Journalism’s immune system has long been compromised. From declining advertising revenue to the rise of disinformation campaigns and thoughtless social media companies, the industry has borne the brunt of multiple blows over the years.
These have left us staggering.
Now we find ourselves in the midst of a global pandemic with no end in sight. For many publications, this has been the final pressure that forced printing presses to shut down and servers to power off. Fewer journalists are asking difficult questions of policymakers and holding those in power to account.
At the same time, we need to document an ever-more complicated world in which the stakes are high. Besides a pandemic, China is moving to cement its position in Hong Kong while everyone else is distracted by the economic and social effects of Covid-19. And everyone is pushing back decisive action to reduce global warming and the deadly effects of the climate crisis, guaranteeing a worse future.
In the United States, media are documenting how that country reckons with its “original sin” of being built on the backs of enslaved people, on stolen land. The white supremacists who used that country’s broken electoral system to seize power seem hellbent on taking advantage of the pandemic to ensure their control continues. Their foot soldiers are taking the signal from the top and using force against anyone who disagrees. Journalists are not being spared. In Minneapolis, CNN reporter Omar Jimenez and two members of his producing team were arrested for doing their jobs.
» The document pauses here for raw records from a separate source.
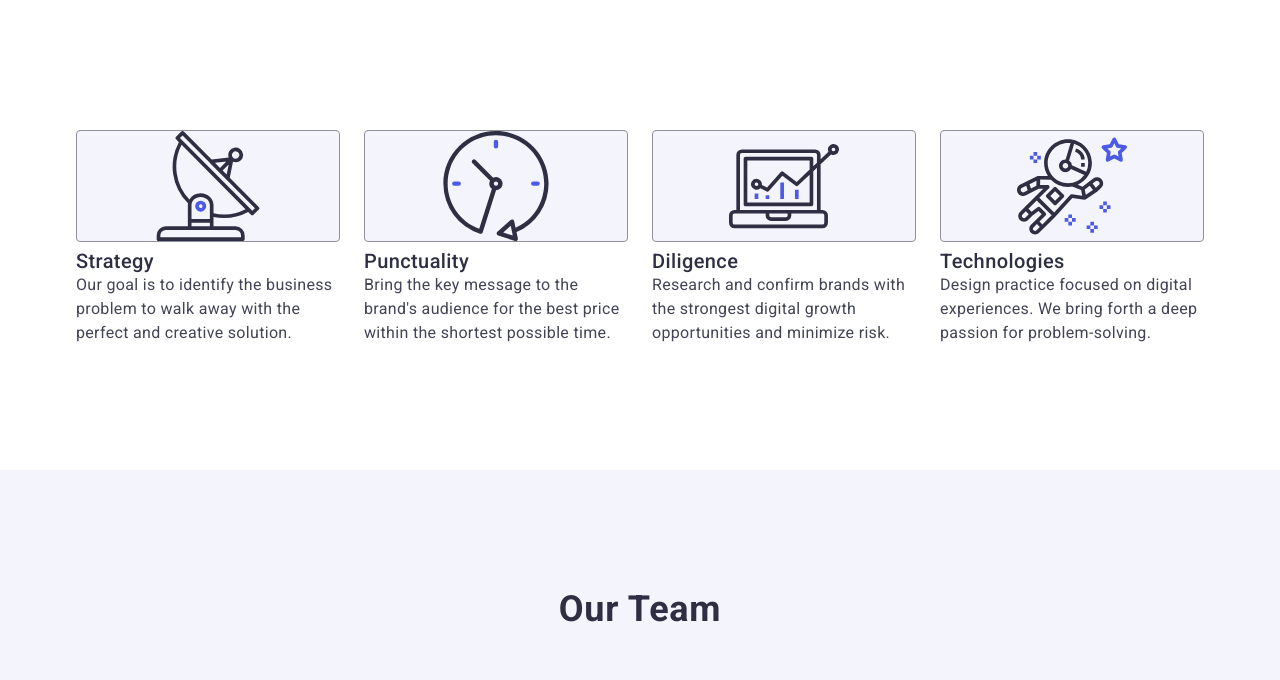
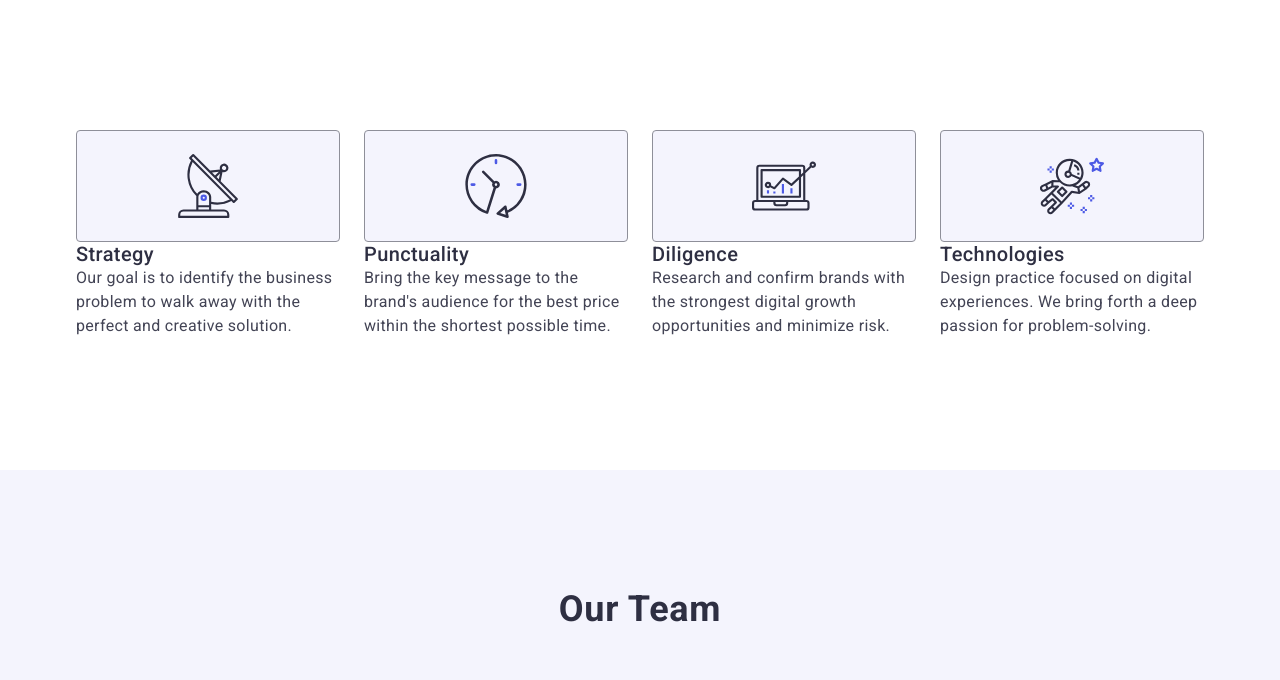
Before and after one commit to yktyltgba-collab/goit-markup-hw-04, a plain HTML site: page index.html in a window 1280 px wide. Shown: the part 780-1460 px from the top of the page. Drawn offline with nearby package versions, Linux system fonts and the light colour scheme.

Commit message:
<comment that describes the changes>

```diff
--- a/css/styles.css
+++ b/css/styles.css
@@ -296,12 +296,21 @@ footer {
   gap: 8px;
 }
 
-.icon {
+.icon-services {
+  width: 64px;
+  height: 64px;
+  background-color: #f4f4fd;
+}
+
+.fetures-frame {
+  display: flex;
   width: 264px;
   height: 112px;
   background-color: #f4f4fd;
   border: #8e8f99 1px solid;
   border-radius: 4px;
+  align-items: center;
+  justify-content: center;
 }
 
 .services-content {
--- a/index.html
+++ b/index.html
@@ -52,9 +52,11 @@
       <div class="container">
         <ul class="services-list">
           <li class="features1">
-            <svg class="icon" width="40" height="40">
+            <div class="fetures-frame">
+              <svg class="icon-services" width="40" height="40">
                 <use href="icons.svg#icon-antenna-1"></use>
               </svg>
+            </div>
             <h3 class="properties">Strategy</h3>
             <p class="services-content">
               Our goal is to identify the business problem to walk away with the
@@ -62,9 +64,11 @@
             </p>
           </li>
           <li class="features2">
-            <svg class="icon" width="40" height="40">
+            <div class="fetures-frame">
+              <svg class="icon-services" width="40" height="40">
                 <use href="icons.svg#icon-clock-1"></use>
               </svg>
+            </div>
             <h3 class="properties">Punctuality </h3>
             <p class="services-content">
               Bring the key message to the brand's audience for the best price
@@ -72,9 +76,11 @@
             </p>
           </li>
           <li class="features3">
-            <svg class="icon" width="40" height="40">
+            <div class="fetures-frame">
+              <svg class="icon-services" width="40" height="40">
                 <use href="icons.svg#icon-diagram-1"></use>
               </svg>
+            </div>
             <h3 class="properties">Diligence</h3>
             <p class="services-content">
               Research and confirm brands with the strongest digital growth
@@ -82,9 +88,11 @@
             </p>
           </li>
           <li class="features4">
-            <svg class="icon" width="40" height="40">
+            <div class="fetures-frame">
+              <svg class="icon-services" width="40" height="40">
                 <use href="icons.svg#icon-astronaut-1"></use>
               </svg>
+            </div>
             <h3>Technologies</h3>
             <p class="services-content">
               Design practice focused on digital experiences. We bring forth a
```
Lines whose indentation alone changed are shown as unchanged.
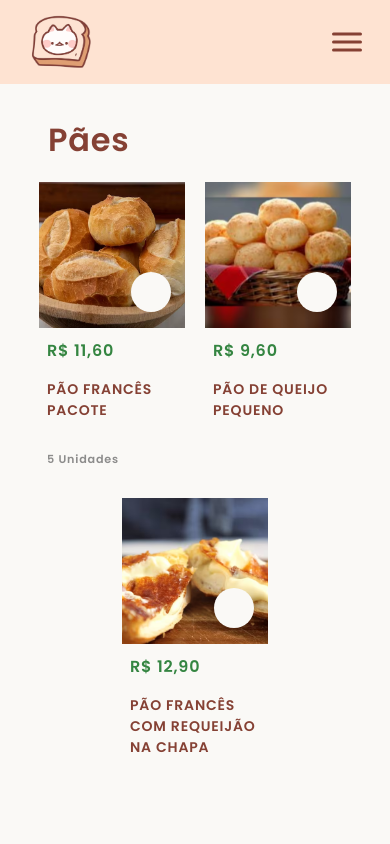
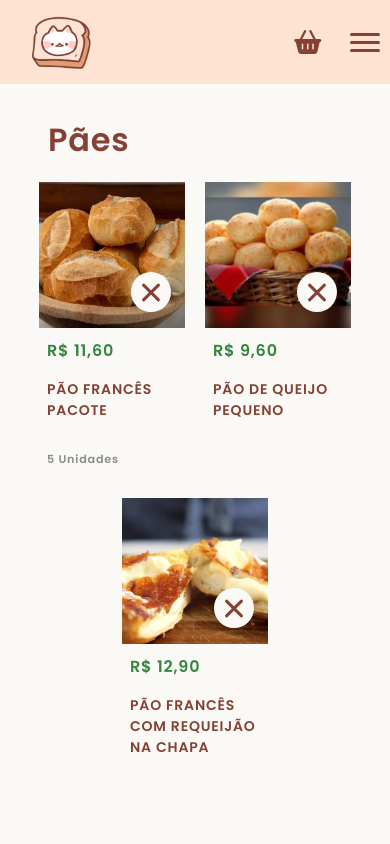
Before and after one commit to BrunoReiis/Padaria, a React (Vite) app: page /products in a window 390 px wide. Shown: the top 844 px of the page. Built offline with nearby package versions, Linux system fonts and the light colour scheme.

Commit message:
feature: cart icon update; product button shows if added

```diff
--- a/src/components/NavBar.tsx
+++ b/src/components/NavBar.tsx
@@ -13,27 +13,32 @@ export default function NavBar() {
         <ul className="header_user_menu">
           <a href="/products">
             Produtos
-            <span />
+            <span className="hover_span" />
           </a>
           <a href="/contact">
             Contato
-            <span />
+            <span className="hover_span" />
           </a>
           <a href="/about">
             Sobre
-            <span />
+            <span className="hover_span" />
           </a>
-          <a href="/cart">
+          <a className="cart_icon" href="/cart">
             <i className="fa-solid fa-basket-shopping"></i>
           </a>
           <a href="/user">
             <i className="fa-solid fa-user-large"></i>
           </a>
         </ul>
-        <div className="header_hamburger">
-          <span className="bar"></span>
-          <span className="bar"></span>
-          <span className="bar"></span>
+        <div id="navbar_options_responsive">
+          <a className="cart_icon cart_icon_navbar" href="/cart">
+            <i className="fa-solid fa-basket-shopping"></i>
+          </a>
+          <div className="header_hamburger">
+            <span className="bar"></span>
+            <span className="bar"></span>
+            <span className="bar"></span>
+          </div>
         </div>
       </nav>
     </header>
--- a/src/components/Products/Card.tsx
+++ b/src/components/Products/Card.tsx
@@ -11,7 +11,6 @@ const Home_Card = ({ img, title, info, price }: Props) => {
       <div className="image_content">
         <img src={img} />
         <button className="add_to_cart">
-          {/* <i className="fa-solid fa-plus"></i> */}
           <span className="add_to_cart_span"></span>
           <span className="add_to_cart_span"></span>
         </button>
--- a/src/css/NavBar.scss
+++ b/src/css/NavBar.scss
@@ -1,3 +1,19 @@
+.cart_icon {
+  position: relative;
+  display: flex;
+  justify-content: space-between;
+  align-items: center;
+  gap: 1rem;
+  text-decoration: none;
+  .cart_notification {
+    display: block;
+    text-decoration: none;
+  }
+}
+.cart_icon.cart_icon_navbar {
+  display: none;
+}
+
 header {
   width: 100%;
   position: sticky;
@@ -12,6 +28,7 @@ header {
     padding: 0.625rem;
     background-color: var(--base1);
     justify-content: space-between;
+    align-items: center;
 
     #header_profile_picture {
       margin-left: 50px;
@@ -34,6 +51,9 @@ header {
         text-shadow: none;
       }
     }
+    #navbar_options_responsive {
+      display: none;
+    }
   }
   .header_user_menu {
     display: flex;
@@ -52,7 +72,7 @@ header {
       font-size: 1.5rem;
       color: var(--Text);
     }
-    a > span {
+    a > .hover_span {
       position: absolute;
       bottom: 0;
       left: 50%;
@@ -65,7 +85,7 @@ header {
     }
     a:hover {
       cursor: pointer;
-      span {
+      .hover_span {
         left: 0;
         width: 100%;
       }
@@ -88,6 +108,30 @@ header {
 }
 
 @media (max-width: 1186px) {
+  .cart_icon.cart_icon_navbar {
+    display: flex;
+    position: relative;
+    height: -moz-fit-content;
+    height: fit-content;
+    text-decoration: none;
+    padding: 10px 12px;
+    font-size: 1.5rem;
+    color: var(--Text);
+    // transition: all 0.3s ease;
+  }
+  .cart_icon.active {
+    display: none;
+  }
+  .cart_icon.cart_icon_navbar.active {
+    display: flex !important;
+  }
+
+  #navbar_options_responsive {
+    display: flex !important;
+    align-items: center;
+    justify-content: space-between;
+    gap: 1rem;
+  }
   #header_profile_picture {
     margin: 0 20px !important;
     transition: none !important;
@@ -136,7 +180,7 @@ header {
     display: block !important;
     position: relative;
     top: 50%;
-    transform: translateY(-50%);
+    // transform: translateY(-50%);
     height: -moz-fit-content;
     height: fit-content;
     margin-right: 5%;
--- a/src/css/Products - Card.scss
+++ b/src/css/Products - Card.scss
@@ -45,10 +45,31 @@
       transition: all 0.3s ease;
 
       .add_to_cart_span {
+        width: 1.5rem;
+        height: 3px;
+        background-color: var(--Text);
+        position: absolute;
+        border-radius: 2px;
+      }
+      .add_to_cart_span:nth-child(1) {
+        transform: rotate(45deg);
+      }
+      .add_to_cart_span:nth-child(2) {
+        transform: rotate(-45deg);
       }
     }
     .add_to_cart.checked {
       background-color: var(--Text);
+      .add_to_cart_span:nth-child(1) {
+        width: 0.8rem;
+        background-color: #faf9f6;
+        transform: translate(-8px, 4px) rotate(45deg);
+      }
+      .add_to_cart_span:nth-child(2) {
+        width: 1.3rem;
+        background-color: #faf9f6;
+        transform: translate(3px, 2px) rotate(-45deg);
+      }
     }
   }
 
--- a/src/scripts/CartActions.js
+++ b/src/scripts/CartActions.js
@@ -26,7 +26,7 @@ export default function CartActions() {
 
             if (quantity <= 0) {
                 sessionStorage.removeItem(key)
-                alert(`O item ${key} foi removido da sua sacola de compras.`)
+                // alert(`O item ${key} foi removido da sua sacola de compras.`)
             } else {
                 const newValue = oldValue.split(",")
                 if (newValue.length === 5) {
--- a/src/scripts/NavBar.js
+++ b/src/scripts/NavBar.js
@@ -1,9 +1,17 @@
+import { checksCart } from "./checksCart";
+
 export default function NavBarJS() {
     const user_menu = document.querySelector(".header_user_menu");
     const hamburger = document.querySelector(".header_hamburger");
+    const icon1 = document.querySelector(".cart_icon_navbar")
+    const icon2 = document.querySelector(".cart_icon")
 
     hamburger.addEventListener('click', () => {
         user_menu.classList.toggle('active');
         hamburger.classList.toggle('active');
+        icon1.classList.toggle('active');
+        icon2.classList.toggle('active');
     });
+
+    checksCart()
 }
--- a/src/scripts/ProductsJS.js
+++ b/src/scripts/ProductsJS.js
@@ -1,10 +1,21 @@
+import { checksCart } from "./checksCart";
+
 export default function ProductsJS() {
     const add_to_cart = document.querySelectorAll(".add_to_cart");
 
-    add_to_cart.forEach(button => {
-        button.addEventListener("click", (e) => {
-            e.preventDefault()
-
+    function checksProductsButtons() {
+        const productButtons = document.querySelectorAll(".add_to_cart")
+        Object.keys(sessionStorage).forEach(key => {
+            productButtons.forEach(product => {
+                let content = product.parentElement.parentElement.querySelector(".product_name").textContent
+                if (content == key) {
+                    product.classList.add("checked")
+                }
+            })
+        })
+    }
+    checksProductsButtons()
+    function addToCart(e) {
         let parentElement = e.currentTarget.parentNode.parentNode
         let img = e.currentTarget.parentNode.querySelector("img").src.split("/img")[1]
         let itemPrice = parentElement.querySelector(".product_price").textContent.replace(",", ".")
@@ -16,6 +27,20 @@ export default function ProductsJS() {
         } catch (e) {
             sessionStorage.setItem(itemName, [itemPrice, `/img${img}`, itemName, 1])
         }
+    }
+
+    add_to_cart.forEach(button => {
+        button.addEventListener("click", (e) => {
+            e.preventDefault()
+            const currentButton = e.currentTarget
+            if (currentButton.classList.contains('checked')) {
+                addToCart(e)
+                checksCart()
+            } else {
+                currentButton.classList.add('checked')
+                addToCart(e)
+                checksCart()
+            }
         })
     })
 }
--- /dev/null
+++ b/src/scripts/checksCart.js
@@ -0,0 +1,18 @@
+export function checksCart() {
+    if (sessionStorage.length > 0) {
+        const icons = document.querySelectorAll(".cart_icon")
+        icons.forEach(icon => {
+            console.log(icon.querySelector("p"));
+            if (icon.querySelector("p")) {
+                icon.querySelector("p").textContent = sessionStorage.length
+                console.log("atualizado");
+                return
+            }
+            const p = document.createElement("p")
+            p.innerHTML = sessionStorage.length
+            p.setAttribute("class", "cart_notification")
+            icon.appendChild(p)
+
+        })
+    }
+}
```
Lines whose indentation alone changed are shown as unchanged.
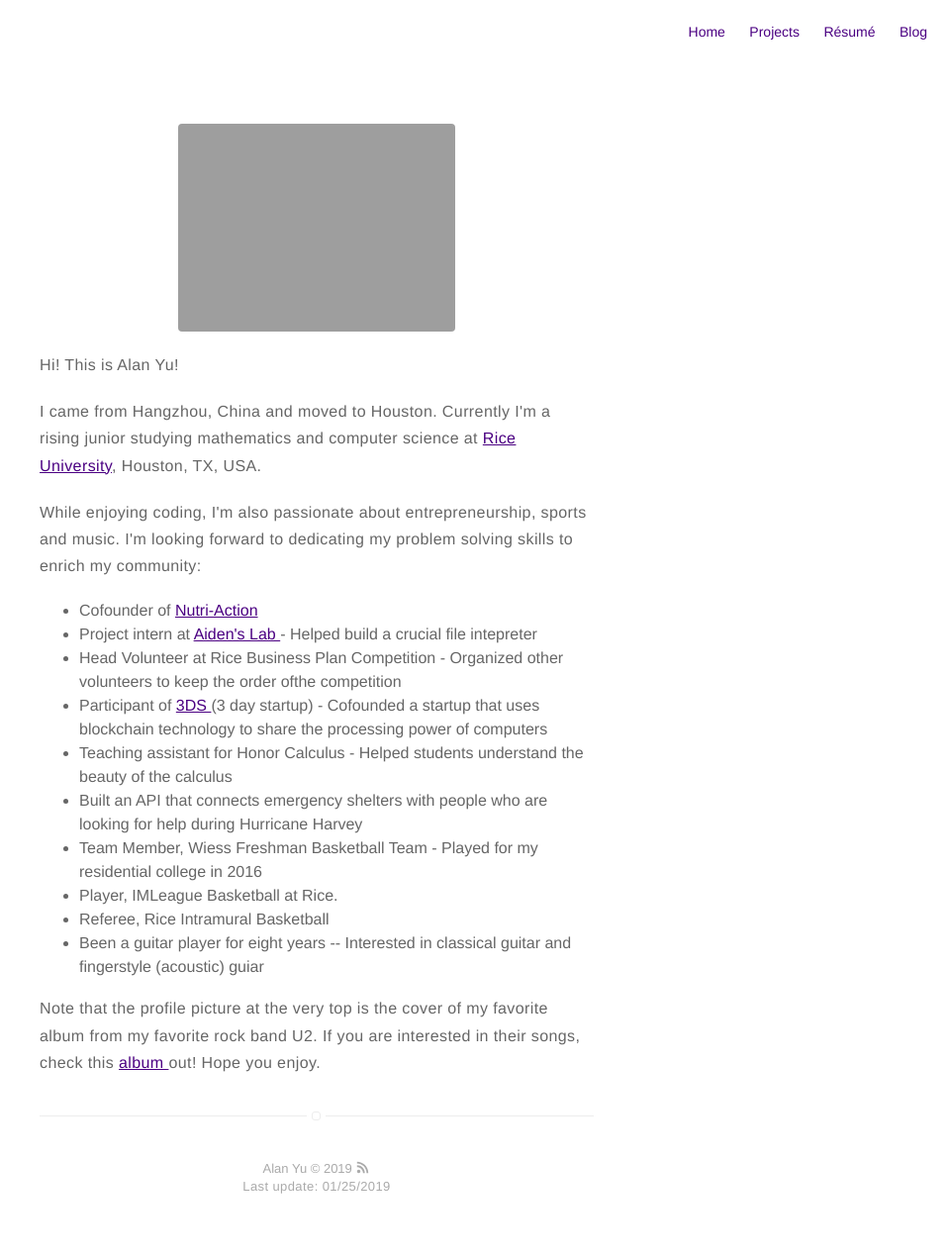
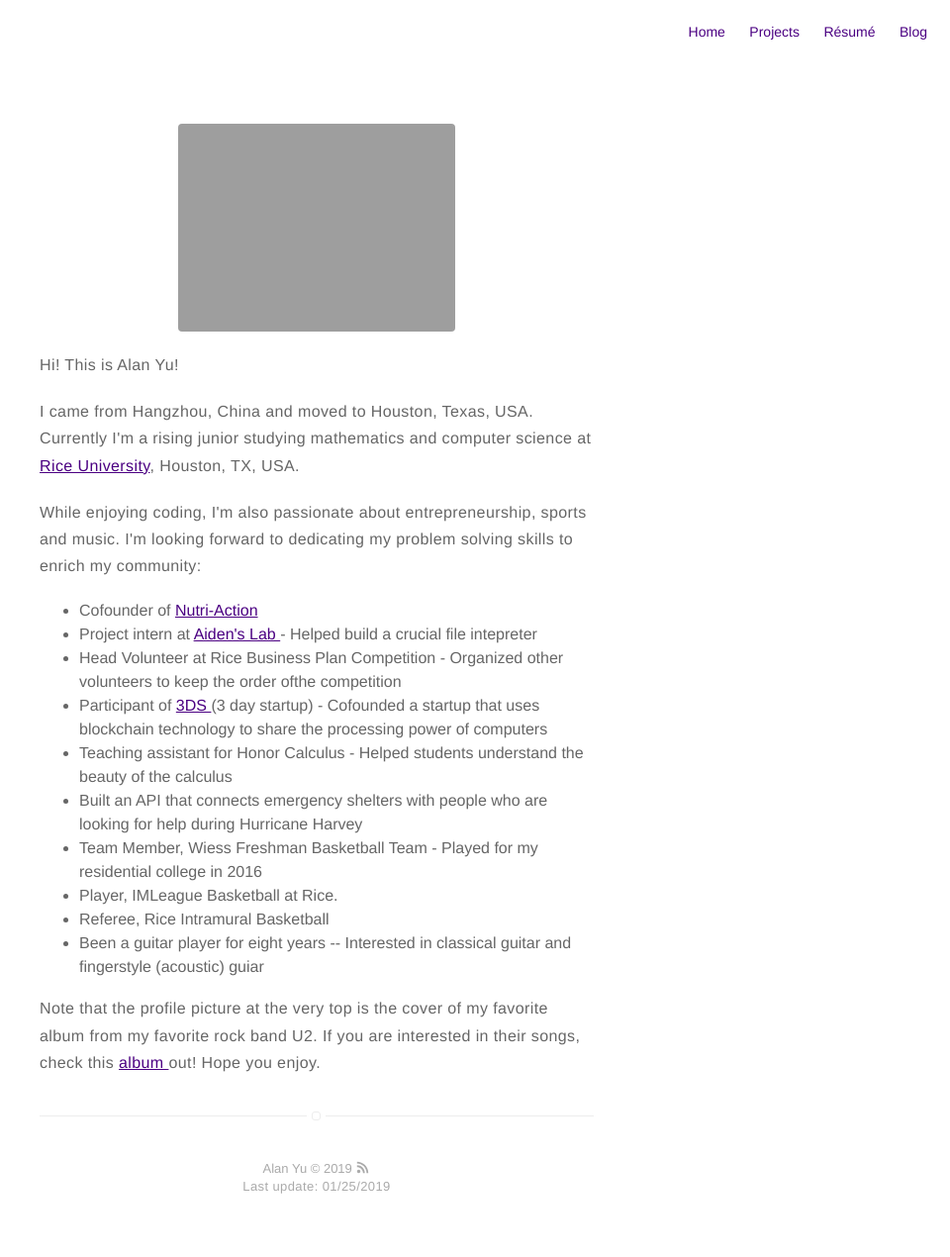
Before and after one commit to AlanFermat/AlanFermat.github.io, a Jekyll site: the page built from about.md, in a window 1280 px wide. Shown: the whole page at 99% size, without its empty margins (320-1280 px from the left). Built offline with Jekyll 4.4.1, drawn with Linux system fonts in a browser that asks for light colours.

Commit message:
edit about card

```diff
--- a/about.md
+++ b/about.md
@@ -5,7 +5,7 @@ layout: page
 ![Profile Image]({{ site.url }}/{{ site.picture }})
 
 <p>Hi! This is Alan Yu! </p>
-<p>I came from Hangzhou, China and moved to Houston. Currently I'm a rising junior studying mathematics and computer science at <a href="https://www.rice.edu/">Rice University</a>, Houston, TX, USA. </p>
+<p>I came from Hangzhou, China and moved to Houston, Texas, USA. Currently I'm a rising junior studying mathematics and computer science at <a href="https://www.rice.edu/">Rice University</a>, Houston, TX, USA. </p>
 
 <p> While enjoying coding, I'm also passionate about entrepreneurship, sports and music. I'm looking forward to dedicating my problem solving skills to enrich my community: </p>
 
```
Their arrests, which were captured in a live broadcast, came despite the police officers knowing they were members of the media.
“Put us back where you want us. We are getting out of your way, so just let us know,” Jimenez, who is black and Latino, is heard telling officers before he is handcuffed. “Wherever you want us, we will go. We’re just getting out of the way.”
As our American colleagues grapple with treatment that is so often reserved for “shithole countries” in the developing world, and as they discover the lengths their government will go to stop them from doing their jobs, we stand in solidarity.
In South Africa, we are used to the uneasy relationship between media and state. Our press now enjoys far more rights than most do elsewhere in the world. It is how we continue to document the brutality this government metes out — the unanswered assault and killing of black people for the crime of existing.
This country’s history is awash in blood. At times, the injustice was flagrant. Other equally ugly parts stayed hidden and were brought to light by the dogged refusal of people, and journalists, to accept injustice.
We too must challenge the status quo. It destroys too many people.